'''

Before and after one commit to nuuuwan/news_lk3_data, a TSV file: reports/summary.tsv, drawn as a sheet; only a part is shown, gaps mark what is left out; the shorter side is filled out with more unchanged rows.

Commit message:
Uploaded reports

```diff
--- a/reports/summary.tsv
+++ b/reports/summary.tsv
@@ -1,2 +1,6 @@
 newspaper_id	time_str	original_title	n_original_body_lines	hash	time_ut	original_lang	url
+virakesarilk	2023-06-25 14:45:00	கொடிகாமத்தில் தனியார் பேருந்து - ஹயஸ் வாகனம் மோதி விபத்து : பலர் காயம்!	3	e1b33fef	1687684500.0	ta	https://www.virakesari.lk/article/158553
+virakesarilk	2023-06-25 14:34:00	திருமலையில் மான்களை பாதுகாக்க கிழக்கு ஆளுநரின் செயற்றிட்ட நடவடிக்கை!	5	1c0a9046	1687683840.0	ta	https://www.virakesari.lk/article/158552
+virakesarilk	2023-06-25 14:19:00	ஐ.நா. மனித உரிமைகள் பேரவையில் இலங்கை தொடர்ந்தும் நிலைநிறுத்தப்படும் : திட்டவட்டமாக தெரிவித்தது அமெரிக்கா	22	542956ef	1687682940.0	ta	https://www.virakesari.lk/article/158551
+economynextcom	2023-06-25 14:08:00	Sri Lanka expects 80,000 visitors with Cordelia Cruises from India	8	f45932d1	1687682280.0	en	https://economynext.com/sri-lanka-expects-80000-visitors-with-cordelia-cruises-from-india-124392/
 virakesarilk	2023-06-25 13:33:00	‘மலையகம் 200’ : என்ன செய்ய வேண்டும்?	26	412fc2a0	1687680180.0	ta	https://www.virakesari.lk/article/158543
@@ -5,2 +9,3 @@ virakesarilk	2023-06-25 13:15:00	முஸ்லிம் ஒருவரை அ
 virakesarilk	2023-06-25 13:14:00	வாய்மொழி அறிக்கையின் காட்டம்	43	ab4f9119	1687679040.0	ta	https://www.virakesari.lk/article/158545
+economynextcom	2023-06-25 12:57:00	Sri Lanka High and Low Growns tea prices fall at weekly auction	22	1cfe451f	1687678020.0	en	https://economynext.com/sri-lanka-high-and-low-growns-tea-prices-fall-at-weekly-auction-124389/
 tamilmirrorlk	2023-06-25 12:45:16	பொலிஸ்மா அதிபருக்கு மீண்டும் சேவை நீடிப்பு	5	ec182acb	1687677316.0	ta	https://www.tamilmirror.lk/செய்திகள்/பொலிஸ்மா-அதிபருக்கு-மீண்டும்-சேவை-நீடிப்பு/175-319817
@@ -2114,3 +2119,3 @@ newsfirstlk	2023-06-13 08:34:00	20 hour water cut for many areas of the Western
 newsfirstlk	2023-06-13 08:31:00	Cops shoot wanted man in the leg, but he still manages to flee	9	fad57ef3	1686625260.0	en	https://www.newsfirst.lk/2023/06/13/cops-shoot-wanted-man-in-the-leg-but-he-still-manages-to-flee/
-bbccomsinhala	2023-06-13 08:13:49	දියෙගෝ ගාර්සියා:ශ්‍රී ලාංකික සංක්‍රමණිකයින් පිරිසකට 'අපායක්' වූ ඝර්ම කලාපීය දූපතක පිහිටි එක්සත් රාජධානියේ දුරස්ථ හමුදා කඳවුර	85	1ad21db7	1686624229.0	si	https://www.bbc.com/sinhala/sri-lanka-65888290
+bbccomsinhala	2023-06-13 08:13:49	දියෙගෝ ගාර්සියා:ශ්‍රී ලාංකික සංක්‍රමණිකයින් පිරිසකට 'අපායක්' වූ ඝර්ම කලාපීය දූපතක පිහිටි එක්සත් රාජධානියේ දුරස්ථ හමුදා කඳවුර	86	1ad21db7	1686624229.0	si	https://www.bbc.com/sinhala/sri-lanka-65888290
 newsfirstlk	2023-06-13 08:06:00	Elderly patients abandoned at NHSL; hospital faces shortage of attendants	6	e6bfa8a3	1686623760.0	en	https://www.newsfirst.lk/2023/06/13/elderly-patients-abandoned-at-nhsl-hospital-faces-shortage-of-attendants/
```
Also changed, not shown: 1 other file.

'''

Task prompt: Your answer should consist of the lines above that hold the word "reports".

Solution to this task:
Before and after one commit to nuuuwan/news_lk3_data, a TSV file: reports/summary.tsv, drawn as a sheet; only a part is shown, gaps mark what is left out; the shorter side is filled out with more unchanged rows.
Uploaded reports
--- a/reports/summary.tsv
+++ b/reports/summary.tsv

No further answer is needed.